Line by line, reproduce exactly the beginning of the listing below, ending with the line that contains "Also changed, not shown: parts of 16" and adding nothing.

--------------------

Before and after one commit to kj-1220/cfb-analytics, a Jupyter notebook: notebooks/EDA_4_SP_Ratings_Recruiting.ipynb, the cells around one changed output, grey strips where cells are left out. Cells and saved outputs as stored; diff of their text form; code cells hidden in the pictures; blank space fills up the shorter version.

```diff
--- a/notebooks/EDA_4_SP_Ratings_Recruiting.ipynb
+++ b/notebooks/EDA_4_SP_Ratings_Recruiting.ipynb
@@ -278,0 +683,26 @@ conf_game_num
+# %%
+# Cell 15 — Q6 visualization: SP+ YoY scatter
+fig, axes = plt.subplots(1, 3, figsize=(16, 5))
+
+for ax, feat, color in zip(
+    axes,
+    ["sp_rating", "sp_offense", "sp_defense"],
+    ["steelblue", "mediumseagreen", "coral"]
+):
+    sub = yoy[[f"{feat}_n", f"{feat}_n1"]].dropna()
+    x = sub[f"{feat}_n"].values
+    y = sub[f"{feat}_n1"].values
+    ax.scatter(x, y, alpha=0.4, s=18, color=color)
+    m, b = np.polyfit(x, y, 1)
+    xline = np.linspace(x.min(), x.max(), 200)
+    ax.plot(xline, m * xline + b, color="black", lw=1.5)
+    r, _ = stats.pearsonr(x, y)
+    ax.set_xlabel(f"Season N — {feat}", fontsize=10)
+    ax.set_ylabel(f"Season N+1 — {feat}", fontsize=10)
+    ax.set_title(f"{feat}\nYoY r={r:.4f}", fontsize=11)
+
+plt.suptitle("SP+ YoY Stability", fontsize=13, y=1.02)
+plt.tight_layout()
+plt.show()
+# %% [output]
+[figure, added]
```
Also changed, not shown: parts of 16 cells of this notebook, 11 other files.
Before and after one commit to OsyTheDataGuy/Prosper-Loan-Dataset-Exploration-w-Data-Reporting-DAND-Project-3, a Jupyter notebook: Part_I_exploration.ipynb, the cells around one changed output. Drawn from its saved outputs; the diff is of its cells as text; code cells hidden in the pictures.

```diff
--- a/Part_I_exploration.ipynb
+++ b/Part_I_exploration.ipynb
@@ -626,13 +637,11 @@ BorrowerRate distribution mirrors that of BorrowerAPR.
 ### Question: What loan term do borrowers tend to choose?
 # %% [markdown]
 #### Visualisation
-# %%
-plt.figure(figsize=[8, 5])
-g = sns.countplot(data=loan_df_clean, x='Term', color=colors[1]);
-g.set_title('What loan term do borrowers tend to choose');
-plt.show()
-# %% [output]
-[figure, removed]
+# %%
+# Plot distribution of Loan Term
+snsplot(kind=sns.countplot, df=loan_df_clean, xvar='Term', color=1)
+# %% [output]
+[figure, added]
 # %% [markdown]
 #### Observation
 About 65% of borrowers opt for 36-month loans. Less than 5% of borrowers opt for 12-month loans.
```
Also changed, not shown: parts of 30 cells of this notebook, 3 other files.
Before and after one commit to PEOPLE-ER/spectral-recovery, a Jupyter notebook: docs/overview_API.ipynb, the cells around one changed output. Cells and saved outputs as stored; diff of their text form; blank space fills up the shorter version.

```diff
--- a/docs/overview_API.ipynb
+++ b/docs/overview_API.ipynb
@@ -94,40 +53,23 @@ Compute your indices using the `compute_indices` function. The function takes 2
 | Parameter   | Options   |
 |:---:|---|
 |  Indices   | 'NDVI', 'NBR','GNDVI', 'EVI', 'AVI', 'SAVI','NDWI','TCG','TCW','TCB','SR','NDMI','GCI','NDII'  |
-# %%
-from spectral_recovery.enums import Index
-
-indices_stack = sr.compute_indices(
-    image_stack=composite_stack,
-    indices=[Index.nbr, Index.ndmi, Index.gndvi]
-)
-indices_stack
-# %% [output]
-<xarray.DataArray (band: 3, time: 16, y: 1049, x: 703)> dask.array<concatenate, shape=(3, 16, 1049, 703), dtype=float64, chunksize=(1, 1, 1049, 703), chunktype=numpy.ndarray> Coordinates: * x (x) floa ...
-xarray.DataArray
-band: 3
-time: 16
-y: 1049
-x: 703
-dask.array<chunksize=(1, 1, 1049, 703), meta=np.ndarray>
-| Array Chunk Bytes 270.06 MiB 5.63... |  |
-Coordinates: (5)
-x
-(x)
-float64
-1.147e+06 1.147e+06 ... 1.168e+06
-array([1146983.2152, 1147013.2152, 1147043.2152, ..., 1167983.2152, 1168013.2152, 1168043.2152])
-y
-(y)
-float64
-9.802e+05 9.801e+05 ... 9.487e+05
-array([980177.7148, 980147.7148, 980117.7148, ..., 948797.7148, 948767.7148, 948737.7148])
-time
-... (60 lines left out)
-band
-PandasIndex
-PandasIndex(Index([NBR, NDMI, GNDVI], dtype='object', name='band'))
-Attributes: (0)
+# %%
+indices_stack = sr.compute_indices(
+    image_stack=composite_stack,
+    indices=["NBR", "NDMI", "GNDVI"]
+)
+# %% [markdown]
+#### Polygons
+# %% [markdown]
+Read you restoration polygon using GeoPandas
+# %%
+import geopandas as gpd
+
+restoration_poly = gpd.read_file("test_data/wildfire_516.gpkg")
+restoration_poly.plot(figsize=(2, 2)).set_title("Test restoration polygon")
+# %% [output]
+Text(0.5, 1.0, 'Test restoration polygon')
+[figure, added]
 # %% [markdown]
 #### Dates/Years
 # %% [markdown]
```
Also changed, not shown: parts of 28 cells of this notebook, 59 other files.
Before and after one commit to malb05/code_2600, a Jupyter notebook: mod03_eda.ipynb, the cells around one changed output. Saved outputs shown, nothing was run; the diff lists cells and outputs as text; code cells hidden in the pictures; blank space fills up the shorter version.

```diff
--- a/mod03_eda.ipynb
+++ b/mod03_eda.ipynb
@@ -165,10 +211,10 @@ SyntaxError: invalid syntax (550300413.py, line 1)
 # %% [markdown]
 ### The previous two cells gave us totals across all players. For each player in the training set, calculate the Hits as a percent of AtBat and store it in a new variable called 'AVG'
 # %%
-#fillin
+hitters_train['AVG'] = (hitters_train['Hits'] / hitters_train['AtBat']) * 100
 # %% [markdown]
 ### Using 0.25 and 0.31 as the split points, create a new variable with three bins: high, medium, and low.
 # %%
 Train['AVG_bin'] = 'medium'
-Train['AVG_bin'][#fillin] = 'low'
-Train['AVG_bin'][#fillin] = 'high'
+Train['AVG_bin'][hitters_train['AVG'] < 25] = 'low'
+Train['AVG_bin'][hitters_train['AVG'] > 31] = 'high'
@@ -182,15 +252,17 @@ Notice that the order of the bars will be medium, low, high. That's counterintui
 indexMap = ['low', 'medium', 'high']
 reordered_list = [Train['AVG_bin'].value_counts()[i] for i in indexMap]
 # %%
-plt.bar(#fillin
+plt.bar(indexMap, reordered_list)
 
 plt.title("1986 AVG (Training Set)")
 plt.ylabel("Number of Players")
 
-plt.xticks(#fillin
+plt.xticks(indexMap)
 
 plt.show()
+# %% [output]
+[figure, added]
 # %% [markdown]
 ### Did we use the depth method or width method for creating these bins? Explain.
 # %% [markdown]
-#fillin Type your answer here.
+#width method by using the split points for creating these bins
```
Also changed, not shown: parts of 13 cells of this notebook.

--------------------

- **RESPONSE TO THIS EXERCISE**:
Before and after one commit to kj-1220/cfb-analytics, a Jupyter notebook: notebooks/EDA_4_SP_Ratings_Recruiting.ipynb, the cells around one changed output, grey strips where cells are left out. Cells and saved outputs as stored; diff of their text form; code cells hidden in the pictures; blank space fills up the shorter version.

```diff
--- a/notebooks/EDA_4_SP_Ratings_Recruiting.ipynb
+++ b/notebooks/EDA_4_SP_Ratings_Recruiting.ipynb
@@ -278,0 +683,26 @@ conf_game_num
+# %%
+# Cell 15 — Q6 visualization: SP+ YoY scatter
+fig, axes = plt.subplots(1, 3, figsize=(16, 5))
+
+for ax, feat, color in zip(
+    axes,
+    ["sp_rating", "sp_offense", "sp_defense"],
+    ["steelblue", "mediumseagreen", "coral"]
+):
+    sub = yoy[[f"{feat}_n", f"{feat}_n1"]].dropna()
+    x = sub[f"{feat}_n"].values
+    y = sub[f"{feat}_n1"].values
+    ax.scatter(x, y, alpha=0.4, s=18, color=color)
+    m, b = np.polyfit(x, y, 1)
+    xline = np.linspace(x.min(), x.max(), 200)
+    ax.plot(xline, m * xline + b, color="black", lw=1.5)
+    r, _ = stats.pearsonr(x, y)
+    ax.set_xlabel(f"Season N — {feat}", fontsize=10)
+    ax.set_ylabel(f"Season N+1 — {feat}", fontsize=10)
+    ax.set_title(f"{feat}\nYoY r={r:.4f}", fontsize=11)
+
+plt.suptitle("SP+ YoY Stability", fontsize=13, y=1.02)
+plt.tight_layout()
+plt.show()
+# %% [output]
+[figure, added]
```
Also changed, not shown: parts of 16 cells of this notebook, 11 other files.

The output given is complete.